This book explores the impact that politics had on the management of mental health care at the turn of the nineteenth and twentieth centuries. 1888 and the introduction of the Local Government Act marked a turning point in which democratically elected bodies became responsible for the management of madness for the first time. With its focus on London in the period leading up to the First World War, it offers a new way to look at institutions and to consider their connections to wider issues that were facing the capital and the nation. The chapters that follow place London at the heart of international networks and debates relating to finance, welfare, architecture, scientific and medical initiatives, and the developing responses to immigrant populations. Overall, it shines a light on the relationships between mental health policies and other ideological priorities.

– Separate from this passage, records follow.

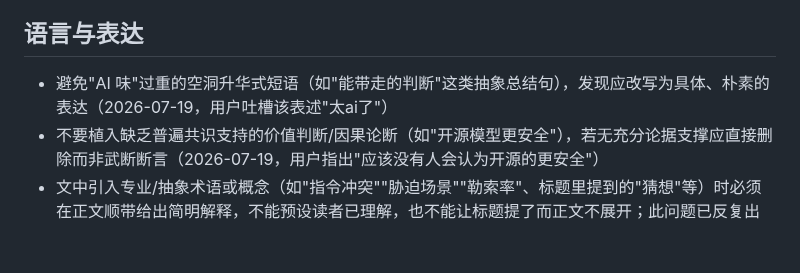
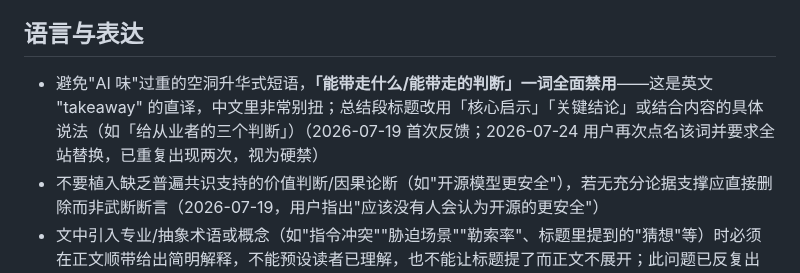
Before and after one commit to mengyahuUSTC-PU/mengyahuUSTC-PU.github.io, a Markdown page: automation/prompts/editorial-lessons.md, the part around the change. Drawn GitHub-style; blank space fills up the shorter version.

Commit message:
Ban 能带走 (takeaway calque): replace section headings, harden lesson
Co-Authored-By: Claude Opus 4.8 <noreply@anthropic.com>

```diff
--- a/automation/prompts/editorial-lessons.md
+++ b/automation/prompts/editorial-lessons.md
@@ -41,7 +41,7 @@
 
 ## 语言与表达
 
-- 避免"AI 味"过重的空洞升华式短语（如"能带走的判断"这类抽象总结句），发现应改写为具体、朴素的表达（2026-07-19，用户吐槽该表述"太ai了"）
+- 避免"AI 味"过重的空洞升华式短语，**「能带走什么/能带走的判断」一词全面禁用**——这是英文 "takeaway" 的直译，中文里非常别扭；总结段标题改用「核心启示」「关键结论」或结合内容的具体说法（如「给从业者的三个判断」）（2026-07-19 首次反馈；2026-07-24 用户再次点名该词并要求全站替换，已重复出现两次，视为硬禁）
 - 不要植入缺乏普遍共识支持的价值判断/因果论断（如"开源模型更安全"），若无充分论据支撑应直接删除而非武断断言（2026-07-19，用户指出"应该没有人会认为开源的更安全"）
 - 文中引入专业/抽象术语或概念（如"指令冲突""胁迫场景""勒索率"、标题里提到的"猜想"等）时必须在正文顺带给出简明解释，不能预设读者已理解，也不能让标题提了而正文不展开；此问题已反复出现，交稿前需专门自查一遍全文术语是否都已在首次出现处解释清楚（2026-07-21，用户先后三次反馈：「指令冲突」看不懂、标题所说的猜想需要在文中解释、Claude 案例中的「胁迫场景」「勒索率」未解释）
 - 文中使用跨行业类比/引用来支撑论点（如"航空业靠事故报告改进安全"这类类比）时，必须在正文交代该类比/引用的具体内容、来源，以及它与本文论点的对应逻辑，不能一笔带过让读者自行脑补；交稿前与术语自查一并检查全文（2026-07-21，用户反馈"航空靠事故报告"处的引用没看懂）
```
Also changed, not shown: 2 other files.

This book presents new perspectives on the multiplicity of voices in the histories of mental ill-health. In the thirty years since Roy Porter called on historians to lower their gaze so that they might better understand patient-doctor roles in the past, historians have sought to place the voices of previously silent, marginalised and disenfranchised individuals at the heart of their analyses. Today, the development of service-user groups and patient consultations have become an important feature of the debates and planning related to current approaches to prevention, care and treatment. This edited collection of interdisciplinary chapters offers new and innovative perspectives on mental health and illness in the past and covers a breadth of opinions, views, and interpretations from patients, practitioners, policy makers, family members and wider communities. Its chronology runs from the early modern period to the twenty-first century and includes international and transnational analyses from Europe, North America, Asia and Africa, drawing on a range of sources and methodologies including oral histories, material culture, and the built environment.
Chapter 4 is available open access under a Creative Commons Attribution 4.0 International License via link.springer.com.